Gui Minhai, a Swedish national, went missing from his seaside apartment in the resort city of Pattaya in October.
He was one of five people from a Hong Kong publishing house known for producing salacious titles critical of Chinese leaders to have disappeared in recent months as Beijing pursues dissidents far beyond its borders.
Major General Apichart Suriboonya, head of Thai Foreign Affairs police, told AFP Swedish officers had arrived in the kingdom.
“They came here, not for investigation because they have no legal rights to do so. But they have been sent to help expedite the Thai police investigation,” he said.
Hong Kong newspaper Apple Daily reported that Swedish detectives visited Gui's apartment on Wednesday, interviewing residents and taking copies of the building's surveillance footage.
Major General Apichart did not comment on the reports, nor did the Swedish Embassy in Bangkok.
Gui is one of at least three Beijing critics who have disappeared in recent months in Thailand, raising alarms that Thai military rulers are secretly sending dissidents back to China or allowing the Chinese free reign to pursue them on Thai soil.
Thailand's Ministry of Foreign Affairs told AFP its officials were “cooperating” with Swedish counterparts on Gui's disappearance.
After nearly two months of silence, Chinese state TV earlier this month broadcast a video of Gui confessing to a years-old mainland drink-driving offence and saying he did not want Stockholm to interfere with his case.
Sweden has previously condemned China's detention of Gui, and the recent arrest and eventual release of Swedish human rights activist Peter Dahlin, as “unacceptable”.
Dahlin, of the Chinese Urgent Action Working Group, returned home to Sweden on Tuesday after being held by China for allegedly posing a threat to national security.
READ ALSO: Swedish activist held in China returns home
China-born Gui and his four missing colleagues were rumoured to be preparing a tell-all book about the love life of President Xi Jinping.
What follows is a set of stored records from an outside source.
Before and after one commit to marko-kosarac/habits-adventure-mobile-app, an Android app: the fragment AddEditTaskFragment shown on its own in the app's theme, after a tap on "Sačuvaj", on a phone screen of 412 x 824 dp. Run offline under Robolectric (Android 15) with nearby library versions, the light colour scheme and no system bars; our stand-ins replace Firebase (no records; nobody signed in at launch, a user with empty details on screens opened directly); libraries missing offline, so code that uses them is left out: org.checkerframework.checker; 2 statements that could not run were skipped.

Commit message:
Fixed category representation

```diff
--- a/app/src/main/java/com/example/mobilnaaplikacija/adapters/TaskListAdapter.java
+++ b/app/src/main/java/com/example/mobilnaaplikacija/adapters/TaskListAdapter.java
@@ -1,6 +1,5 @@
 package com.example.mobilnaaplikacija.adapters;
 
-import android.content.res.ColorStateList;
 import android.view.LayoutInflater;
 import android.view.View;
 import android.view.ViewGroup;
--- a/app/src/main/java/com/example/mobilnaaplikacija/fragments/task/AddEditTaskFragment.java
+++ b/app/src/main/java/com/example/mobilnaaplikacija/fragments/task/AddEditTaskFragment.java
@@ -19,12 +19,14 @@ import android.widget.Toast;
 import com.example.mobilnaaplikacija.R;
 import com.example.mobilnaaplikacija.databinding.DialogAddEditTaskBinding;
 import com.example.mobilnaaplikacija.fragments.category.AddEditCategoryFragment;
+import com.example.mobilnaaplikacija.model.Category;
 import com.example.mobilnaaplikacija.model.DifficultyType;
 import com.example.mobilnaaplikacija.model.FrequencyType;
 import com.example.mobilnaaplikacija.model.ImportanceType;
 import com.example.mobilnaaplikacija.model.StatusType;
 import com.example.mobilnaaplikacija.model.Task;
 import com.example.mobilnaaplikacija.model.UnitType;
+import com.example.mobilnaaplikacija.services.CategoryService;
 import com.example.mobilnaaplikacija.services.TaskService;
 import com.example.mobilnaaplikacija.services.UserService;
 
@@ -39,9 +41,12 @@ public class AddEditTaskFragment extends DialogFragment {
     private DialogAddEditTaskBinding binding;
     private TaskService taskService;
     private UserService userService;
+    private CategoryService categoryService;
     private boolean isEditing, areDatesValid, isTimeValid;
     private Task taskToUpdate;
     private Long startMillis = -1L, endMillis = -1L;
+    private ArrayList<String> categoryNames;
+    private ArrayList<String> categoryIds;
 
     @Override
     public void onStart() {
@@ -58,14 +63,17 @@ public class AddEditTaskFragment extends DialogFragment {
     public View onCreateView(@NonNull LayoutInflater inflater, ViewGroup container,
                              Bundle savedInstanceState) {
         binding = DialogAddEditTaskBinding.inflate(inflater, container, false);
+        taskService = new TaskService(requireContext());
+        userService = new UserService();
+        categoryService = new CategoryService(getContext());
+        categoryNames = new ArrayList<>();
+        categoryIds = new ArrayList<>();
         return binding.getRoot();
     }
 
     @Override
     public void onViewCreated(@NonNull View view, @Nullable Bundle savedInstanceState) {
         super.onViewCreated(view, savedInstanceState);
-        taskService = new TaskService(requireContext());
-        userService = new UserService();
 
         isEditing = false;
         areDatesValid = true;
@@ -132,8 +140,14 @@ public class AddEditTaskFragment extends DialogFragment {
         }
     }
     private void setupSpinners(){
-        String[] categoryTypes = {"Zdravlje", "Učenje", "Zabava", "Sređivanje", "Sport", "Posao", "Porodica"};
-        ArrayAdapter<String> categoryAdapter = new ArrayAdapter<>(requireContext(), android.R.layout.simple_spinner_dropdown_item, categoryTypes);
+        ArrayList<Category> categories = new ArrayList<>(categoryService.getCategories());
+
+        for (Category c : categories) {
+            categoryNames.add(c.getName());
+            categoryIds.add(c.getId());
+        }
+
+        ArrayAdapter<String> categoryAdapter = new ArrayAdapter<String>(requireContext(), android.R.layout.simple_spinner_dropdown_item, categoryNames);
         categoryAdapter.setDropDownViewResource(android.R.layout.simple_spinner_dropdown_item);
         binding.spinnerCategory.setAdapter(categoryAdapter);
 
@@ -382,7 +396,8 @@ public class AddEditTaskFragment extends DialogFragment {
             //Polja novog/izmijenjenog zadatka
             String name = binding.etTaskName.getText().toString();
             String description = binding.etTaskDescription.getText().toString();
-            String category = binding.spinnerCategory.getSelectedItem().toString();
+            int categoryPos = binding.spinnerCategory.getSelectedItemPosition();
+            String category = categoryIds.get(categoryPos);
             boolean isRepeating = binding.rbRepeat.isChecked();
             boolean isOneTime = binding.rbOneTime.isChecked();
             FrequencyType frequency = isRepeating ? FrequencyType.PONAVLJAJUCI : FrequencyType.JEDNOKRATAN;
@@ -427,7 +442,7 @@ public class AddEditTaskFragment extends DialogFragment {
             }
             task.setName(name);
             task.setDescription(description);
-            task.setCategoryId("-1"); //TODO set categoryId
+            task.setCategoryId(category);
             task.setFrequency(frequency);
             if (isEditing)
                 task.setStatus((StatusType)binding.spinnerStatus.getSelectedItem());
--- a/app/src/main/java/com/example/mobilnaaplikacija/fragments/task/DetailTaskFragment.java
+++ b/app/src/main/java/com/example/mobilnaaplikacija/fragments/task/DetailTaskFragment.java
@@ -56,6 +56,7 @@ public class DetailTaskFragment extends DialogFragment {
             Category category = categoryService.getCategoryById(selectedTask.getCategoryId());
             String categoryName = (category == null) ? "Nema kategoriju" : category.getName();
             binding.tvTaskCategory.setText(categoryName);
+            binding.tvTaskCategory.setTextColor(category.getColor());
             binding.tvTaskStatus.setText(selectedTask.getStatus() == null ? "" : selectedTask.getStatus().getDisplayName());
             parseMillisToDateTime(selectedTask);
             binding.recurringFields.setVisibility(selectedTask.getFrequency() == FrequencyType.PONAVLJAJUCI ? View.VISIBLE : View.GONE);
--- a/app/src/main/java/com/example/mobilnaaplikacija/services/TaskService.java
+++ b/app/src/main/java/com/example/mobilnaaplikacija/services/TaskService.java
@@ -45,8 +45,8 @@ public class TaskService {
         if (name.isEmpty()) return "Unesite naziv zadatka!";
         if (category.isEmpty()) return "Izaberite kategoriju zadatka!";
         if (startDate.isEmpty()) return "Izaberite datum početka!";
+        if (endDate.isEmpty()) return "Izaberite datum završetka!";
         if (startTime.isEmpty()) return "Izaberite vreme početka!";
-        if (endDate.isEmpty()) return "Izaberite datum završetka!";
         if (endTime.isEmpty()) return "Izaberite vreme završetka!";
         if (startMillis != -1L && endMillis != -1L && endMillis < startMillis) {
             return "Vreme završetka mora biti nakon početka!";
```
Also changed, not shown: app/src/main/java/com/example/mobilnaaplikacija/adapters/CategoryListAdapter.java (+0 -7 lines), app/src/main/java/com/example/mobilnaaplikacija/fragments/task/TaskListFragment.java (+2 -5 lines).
One of his publishing house co-workers, British citizen Lee Bo, disappeared from Hong Kong, fuelling concerns freedoms in the semi-autonomous Chinese city are being eroded.
The others are believed to have been apprehended in southern China.